> _Exercise_
Give back all of the data exactly as it appears here.

(Web interface edit records)

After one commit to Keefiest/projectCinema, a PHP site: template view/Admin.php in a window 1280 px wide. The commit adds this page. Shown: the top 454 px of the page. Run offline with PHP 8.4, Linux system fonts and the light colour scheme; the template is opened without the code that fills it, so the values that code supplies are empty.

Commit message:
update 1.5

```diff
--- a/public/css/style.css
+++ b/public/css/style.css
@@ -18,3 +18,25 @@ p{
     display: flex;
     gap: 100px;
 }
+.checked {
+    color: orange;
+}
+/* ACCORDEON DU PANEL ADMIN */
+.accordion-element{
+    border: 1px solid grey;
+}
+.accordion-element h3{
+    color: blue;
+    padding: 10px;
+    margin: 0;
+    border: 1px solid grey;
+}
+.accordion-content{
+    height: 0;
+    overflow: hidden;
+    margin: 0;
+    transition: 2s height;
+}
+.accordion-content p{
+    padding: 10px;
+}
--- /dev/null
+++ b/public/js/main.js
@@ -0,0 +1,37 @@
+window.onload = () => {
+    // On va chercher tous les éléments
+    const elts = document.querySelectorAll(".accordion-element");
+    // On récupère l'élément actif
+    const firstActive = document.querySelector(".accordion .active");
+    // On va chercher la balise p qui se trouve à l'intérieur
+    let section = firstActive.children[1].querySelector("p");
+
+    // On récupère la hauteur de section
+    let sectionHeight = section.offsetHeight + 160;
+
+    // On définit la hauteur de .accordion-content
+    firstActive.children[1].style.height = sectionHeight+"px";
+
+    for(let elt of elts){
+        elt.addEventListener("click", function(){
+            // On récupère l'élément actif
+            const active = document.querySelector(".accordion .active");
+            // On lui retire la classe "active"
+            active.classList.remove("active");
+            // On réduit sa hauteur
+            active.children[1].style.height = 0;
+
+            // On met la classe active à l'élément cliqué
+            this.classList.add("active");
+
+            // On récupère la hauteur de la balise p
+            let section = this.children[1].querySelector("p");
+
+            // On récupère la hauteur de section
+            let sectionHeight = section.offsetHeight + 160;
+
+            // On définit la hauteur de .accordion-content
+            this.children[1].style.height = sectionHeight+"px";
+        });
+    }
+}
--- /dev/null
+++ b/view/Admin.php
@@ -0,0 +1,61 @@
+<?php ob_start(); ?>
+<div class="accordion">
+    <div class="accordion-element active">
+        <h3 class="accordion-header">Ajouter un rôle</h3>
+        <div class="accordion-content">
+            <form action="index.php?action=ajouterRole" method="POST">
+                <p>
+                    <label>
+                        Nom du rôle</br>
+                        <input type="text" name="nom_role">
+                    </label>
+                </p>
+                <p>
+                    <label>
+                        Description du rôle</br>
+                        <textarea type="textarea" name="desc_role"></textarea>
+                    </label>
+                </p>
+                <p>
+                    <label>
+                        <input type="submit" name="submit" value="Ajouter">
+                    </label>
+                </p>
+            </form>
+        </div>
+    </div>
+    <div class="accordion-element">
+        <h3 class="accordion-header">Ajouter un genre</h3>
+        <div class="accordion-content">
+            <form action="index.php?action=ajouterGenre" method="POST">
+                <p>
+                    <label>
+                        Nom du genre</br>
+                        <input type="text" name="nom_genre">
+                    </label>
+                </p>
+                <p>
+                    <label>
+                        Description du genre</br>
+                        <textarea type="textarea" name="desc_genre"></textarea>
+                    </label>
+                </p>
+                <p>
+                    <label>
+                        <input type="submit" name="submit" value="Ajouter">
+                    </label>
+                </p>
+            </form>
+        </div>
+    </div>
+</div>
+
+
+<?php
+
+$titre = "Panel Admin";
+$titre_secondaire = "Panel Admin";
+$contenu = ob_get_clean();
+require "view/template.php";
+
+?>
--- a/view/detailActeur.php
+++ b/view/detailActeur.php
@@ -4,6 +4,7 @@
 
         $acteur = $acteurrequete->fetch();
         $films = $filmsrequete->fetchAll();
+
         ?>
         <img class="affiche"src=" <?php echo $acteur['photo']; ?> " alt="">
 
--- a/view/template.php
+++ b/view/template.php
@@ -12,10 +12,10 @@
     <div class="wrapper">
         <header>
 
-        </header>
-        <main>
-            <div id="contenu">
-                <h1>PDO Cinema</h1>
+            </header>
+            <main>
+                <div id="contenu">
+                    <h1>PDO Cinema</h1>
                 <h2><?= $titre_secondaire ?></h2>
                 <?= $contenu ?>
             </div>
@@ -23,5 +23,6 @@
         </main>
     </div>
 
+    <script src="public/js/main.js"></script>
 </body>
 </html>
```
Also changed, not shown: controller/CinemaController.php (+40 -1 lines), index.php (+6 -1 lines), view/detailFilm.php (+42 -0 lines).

> _Exercise result_
After one commit to Keefiest/projectCinema, a PHP site: template view/Admin.php in a window 1280 px wide. The commit adds this page. Shown: the top 454 px of the page. Run offline with PHP 8.4, Linux system fonts and the light colour scheme; the template is opened without the code that fills it, so the values that code supplies are empty.

Commit message:
update 1.5

```diff
--- a/public/css/style.css
+++ b/public/css/style.css
@@ -18,3 +18,25 @@ p{
     display: flex;
     gap: 100px;
 }
+.checked {
+    color: orange;
+}
+/* ACCORDEON DU PANEL ADMIN */
+.accordion-element{
+    border: 1px solid grey;
+}
+.accordion-element h3{
+    color: blue;
+    padding: 10px;
+    margin: 0;
+    border: 1px solid grey;
+}
+.accordion-content{
+    height: 0;
+    overflow: hidden;
+    margin: 0;
+    transition: 2s height;
+}
+.accordion-content p{
+    padding: 10px;
+}
--- /dev/null
+++ b/public/js/main.js
@@ -0,0 +1,37 @@
+window.onload = () => {
+    // On va chercher tous les éléments
+    const elts = document.querySelectorAll(".accordion-element");
+    // On récupère l'élément actif
+    const firstActive = document.querySelector(".accordion .active");
+    // On va chercher la balise p qui se trouve à l'intérieur
+    let section = firstActive.children[1].querySelector("p");
+
+    // On récupère la hauteur de section
+    let sectionHeight = section.offsetHeight + 160;
+
+    // On définit la hauteur de .accordion-content
+    firstActive.children[1].style.height = sectionHeight+"px";
+
+    for(let elt of elts){
+        elt.addEventListener("click", function(){
+            // On récupère l'élément actif
+            const active = document.querySelector(".accordion .active");
+            // On lui retire la classe "active"
+            active.classList.remove("active");
+            // On réduit sa hauteur
+            active.children[1].style.height = 0;
+
+            // On met la classe active à l'élément cliqué
+            this.classList.add("active");
+
+            // On récupère la hauteur de la balise p
+            let section = this.children[1].querySelector("p");
+
+            // On récupère la hauteur de section
+            let sectionHeight = section.offsetHeight + 160;
+
+            // On définit la hauteur de .accordion-content
+            this.children[1].style.height = sectionHeight+"px";
+        });
+    }
+}
--- /dev/null
+++ b/view/Admin.php
@@ -0,0 +1,61 @@
+<?php ob_start(); ?>
+<div class="accordion">
+    <div class="accordion-element active">
+        <h3 class="accordion-header">Ajouter un rôle</h3>
+        <div class="accordion-content">
+            <form action="index.php?action=ajouterRole" method="POST">
+                <p>
+                    <label>
+                        Nom du rôle</br>
+                        <input type="text" name="nom_role">
+                    </label>
+                </p>
+                <p>
+                    <label>
+                        Description du rôle</br>
+                        <textarea type="textarea" name="desc_role"></textarea>
+                    </label>
+                </p>
+                <p>
+                    <label>
+                        <input type="submit" name="submit" value="Ajouter">
+                    </label>
+                </p>
+            </form>
+        </div>
+    </div>
+    <div class="accordion-element">
+        <h3 class="accordion-header">Ajouter un genre</h3>
+        <div class="accordion-content">
+            <form action="index.php?action=ajouterGenre" method="POST">
+                <p>
+                    <label>
+                        Nom du genre</br>
+                        <input type="text" name="nom_genre">
+                    </label>
+                </p>
+                <p>
+                    <label>
+                        Description du genre</br>
+                        <textarea type="textarea" name="desc_genre"></textarea>
+                    </label>
+                </p>
+                <p>
+                    <label>
+                        <input type="submit" name="submit" value="Ajouter">
+                    </label>
+                </p>
+            </form>
+        </div>
+    </div>
+</div>
+
+
+<?php
+
+$titre = "Panel Admin";
+$titre_secondaire = "Panel Admin";
+$contenu = ob_get_clean();
+require "view/template.php";
+
+?>
--- a/view/detailActeur.php
+++ b/view/detailActeur.php
@@ -4,6 +4,7 @@
 
         $acteur = $acteurrequete->fetch();
         $films = $filmsrequete->fetchAll();
+
         ?>
         <img class="affiche"src=" <?php echo $acteur['photo']; ?> " alt="">
 
--- a/view/template.php
+++ b/view/template.php
@@ -12,10 +12,10 @@
     <div class="wrapper">
         <header>
 
-        </header>
-        <main>
-            <div id="contenu">
-                <h1>PDO Cinema</h1>
+            </header>
+            <main>
+                <div id="contenu">
+                    <h1>PDO Cinema</h1>
                 <h2><?= $titre_secondaire ?></h2>
                 <?= $contenu ?>
             </div>
@@ -23,5 +23,6 @@
         </main>
     </div>
 
+    <script src="public/js/main.js"></script>
 </body>
 </html>
```
Also changed, not shown: controller/CinemaController.php (+40 -1 lines), index.php (+6 -1 lines), view/detailFilm.php (+42 -0 lines).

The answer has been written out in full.